Did anyone out there heavily invest in the DCC format? I think that was better named DOA and it was
only in-market a couple of years. So I'd bet, little if anything worth preserving exclusively in DCC
format. Minidisc is another matter. I believe machines are still made by a few companies, in fact
Sony introduced a "pro" version that would record un-lossy audio a few years ago. But it'll get
submerged fast now that flash recorders have taken over and come down in price.
I really like my M-Audio MicroTrak II, by the way. Nice little unit, handy like an old Sony Pressman
but much better sound quality. Good battery life. Tiny and light. No, I wouldn't use it for making
for-release orchestral recordings but it's fine for anything you'd have used a portable cassette
recorder for and more.
-- Tom Fine
----- Original Message -----
From: "Richard L. Hess" <arclists@xxxxxxxxxxxxxxx>
Sent: Tuesday, April 15, 2008 12:15 PM
Subject: Re: [ARSCLIST] Digital Audio Preservation Question
At 12:56 PM 2008-04-14, Don Cox wrote:
I suspect the biggest audio problem in the future will be DAT.
There is good and bad news in this regard.
Good: We are finding that by and large DAT tapes are lasting longer than expected and, with care,
so are the head drums.
Bad: Machines are more-or-less out of production.
Bad: It is an officially dead format as far as I can tell -- or if a machine is available it's an
Coupled with this are the DTRS tapes (8 mm video tapes with typically eight audio channels on
them--Tascam DA88, etc.) and ADAT tapes (SVHS tapes with typically eight audio channels on
them--Alesis, Studer, etc.)
In addition are some Akai 12-track analog cassette tapes and perhaps some other vendor specific
analog and digital "porta-studio" tapes.
Also, I would suggest that MiniDisc is also going to be there soon and DCC (Digital Compact
Cassette) is there already.
The Elcaset is not a huge risk as we can fairly easily pull the tape out of the cassette and play
it on a reel-to-reel machine as I do with 8-tracks, RCA Sound Tape cartridges, and other formats.
Richard L. Hess email: richard@xxxxxxxxxxxxxxx

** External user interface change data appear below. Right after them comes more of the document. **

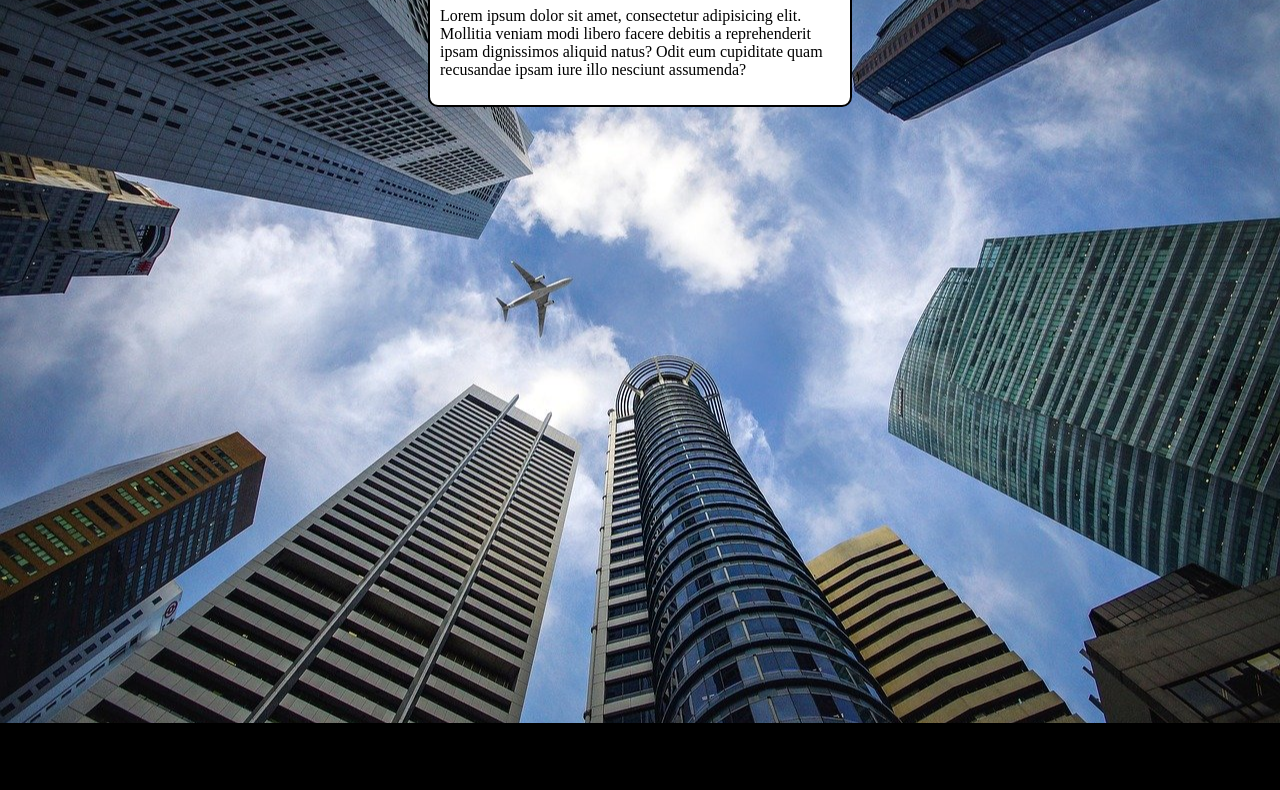
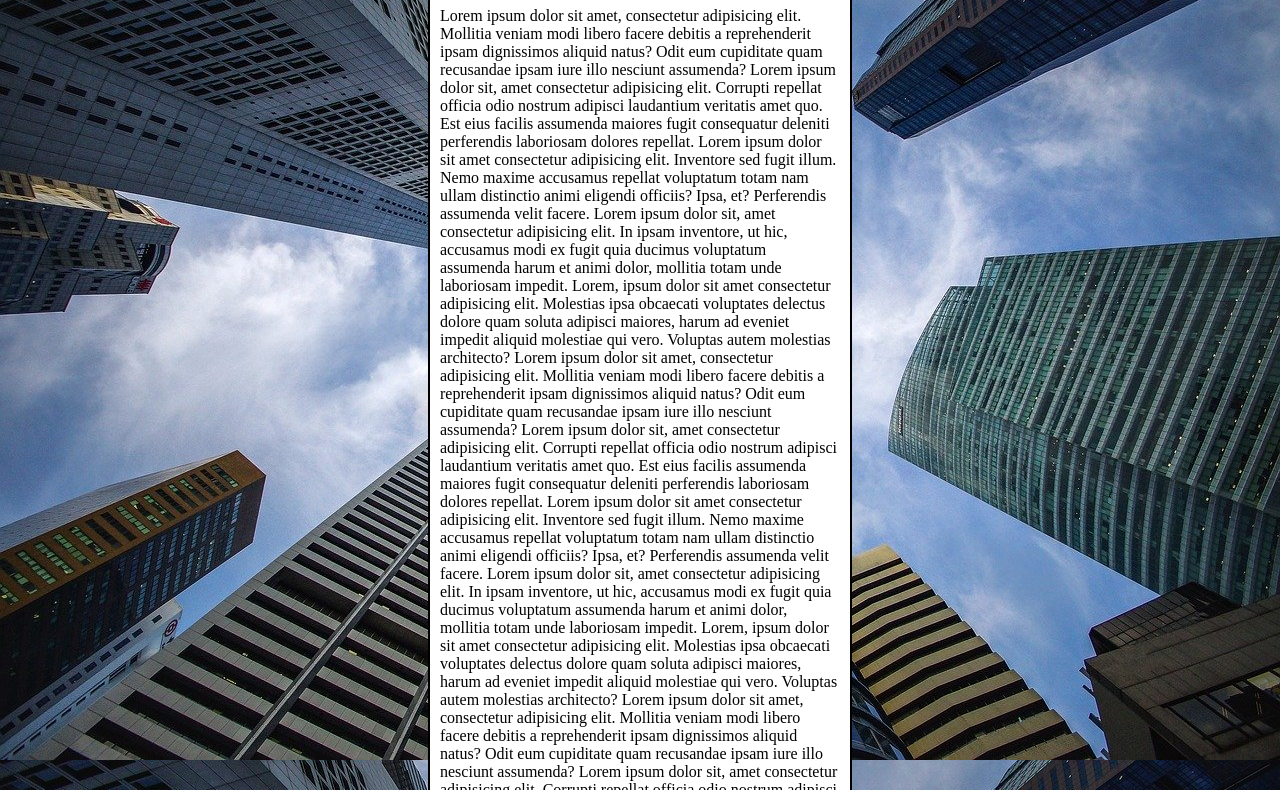
Before and after one commit to gafioroti/CSS, a plain HTML site: page mod3-001/fundo4.html in a window 1280 px wide. Shown: the part 93-883 px from the top of the page. Before the commit the page ends 816 px from the top, so only its background shows below. Drawn offline with Linux system fonts and the light colour scheme.

Commit message:
Update fundo4.html

```diff
--- a/mod3-001/fundo4.html
+++ b/mod3-001/fundo4.html
@@ -13,6 +13,10 @@
             background-position: center center;
             background-repeat: no-repeat;
             background-size: cover;
+            background-attachment: fixed;
+            /* background - shorthand
+            color > image > position > repeat > size > attachment
+            */
         }
 
         main {
@@ -28,7 +32,22 @@
 <body>
     <main>
         <h1>Teste de imagem de fundo</h1>
-        <p>Lorem ipsum dolor sit amet, consectetur adipisicing elit. Mollitia veniam modi libero facere debitis a reprehenderit ipsam dignissimos aliquid natus? Odit eum cupiditate quam recusandae ipsam iure illo nesciunt assumenda?</p>
+        <p>Lorem ipsum dolor sit amet, consectetur adipisicing elit. Mollitia veniam modi libero facere debitis a reprehenderit ipsam dignissimos aliquid natus? Odit eum cupiditate quam recusandae ipsam iure illo nesciunt assumenda?
+        Lorem ipsum dolor sit, amet consectetur adipisicing elit. Corrupti repellat officia odio nostrum adipisci laudantium veritatis amet quo. Est eius facilis assumenda maiores fugit consequatur deleniti perferendis laboriosam dolores repellat.
+        Lorem ipsum dolor sit amet consectetur adipisicing elit. Inventore sed fugit illum. Nemo maxime accusamus repellat voluptatum totam nam ullam distinctio animi eligendi officiis? Ipsa, et? Perferendis assumenda velit facere.
+        Lorem ipsum dolor sit, amet consectetur adipisicing elit. In ipsam inventore, ut hic, accusamus modi ex fugit quia ducimus voluptatum assumenda harum et animi dolor, mollitia totam unde laboriosam impedit.
+        Lorem, ipsum dolor sit amet consectetur adipisicing elit. Molestias ipsa obcaecati voluptates delectus dolore quam soluta adipisci maiores, harum ad eveniet impedit aliquid molestiae qui vero. Voluptas autem molestias architecto?
+        Lorem ipsum dolor sit amet, consectetur adipisicing elit. Mollitia veniam modi libero facere debitis a reprehenderit ipsam dignissimos aliquid natus? Odit eum cupiditate quam recusandae ipsam iure illo nesciunt assumenda?
+        Lorem ipsum dolor sit, amet consectetur adipisicing elit. Corrupti repellat officia odio nostrum adipisci laudantium veritatis amet quo. Est eius facilis assumenda maiores fugit consequatur deleniti perferendis laboriosam dolores repellat.
+        Lorem ipsum dolor sit amet consectetur adipisicing elit. Inventore sed fugit illum. Nemo maxime accusamus repellat voluptatum totam nam ullam distinctio animi eligendi officiis? Ipsa, et? Perferendis assumenda velit facere.
+        Lorem ipsum dolor sit, amet consectetur adipisicing elit. In ipsam inventore, ut hic, accusamus modi ex fugit quia ducimus voluptatum assumenda harum et animi dolor, mollitia totam unde laboriosam impedit.
+        Lorem, ipsum dolor sit amet consectetur adipisicing elit. Molestias ipsa obcaecati voluptates delectus dolore quam soluta adipisci maiores, harum ad eveniet impedit aliquid molestiae qui vero. Voluptas autem molestias architecto?
+        Lorem ipsum dolor sit amet, consectetur adipisicing elit. Mollitia veniam modi libero facere debitis a reprehenderit ipsam dignissimos aliquid natus? Odit eum cupiditate quam recusandae ipsam iure illo nesciunt assumenda?
+        Lorem ipsum dolor sit, amet consectetur adipisicing elit. Corrupti repellat officia odio nostrum adipisci laudantium veritatis amet quo. Est eius facilis assumenda maiores fugit consequatur deleniti perferendis laboriosam dolores repellat.
+        Lorem ipsum dolor sit amet consectetur adipisicing elit. Inventore sed fugit illum. Nemo maxime accusamus repellat voluptatum totam nam ullam distinctio animi eligendi officiis? Ipsa, et? Perferendis assumenda velit facere.
+        Lorem ipsum dolor sit, amet consectetur adipisicing elit. In ipsam inventore, ut hic, accusamus modi ex fugit quia ducimus voluptatum assumenda harum et animi dolor, mollitia totam unde laboriosam impedit.
+        Lorem, ipsum dolor sit amet consectetur adipisicing elit. Molestias ipsa obcaecati voluptates delectus dolore quam soluta adipisci maiores, harum ad eveniet impedit aliquid molestiae qui vero. Voluptas autem molestias architecto?
+        </p>
     </main>
 </body>
 </html>
```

Aurora, Ontario, Canada (905) 713 6733 1-877-TAPE-FIX
Detailed contact information: http://www.richardhess.com/tape/contact.htm
Quality tape transfers -- even from hard-to-play tapes.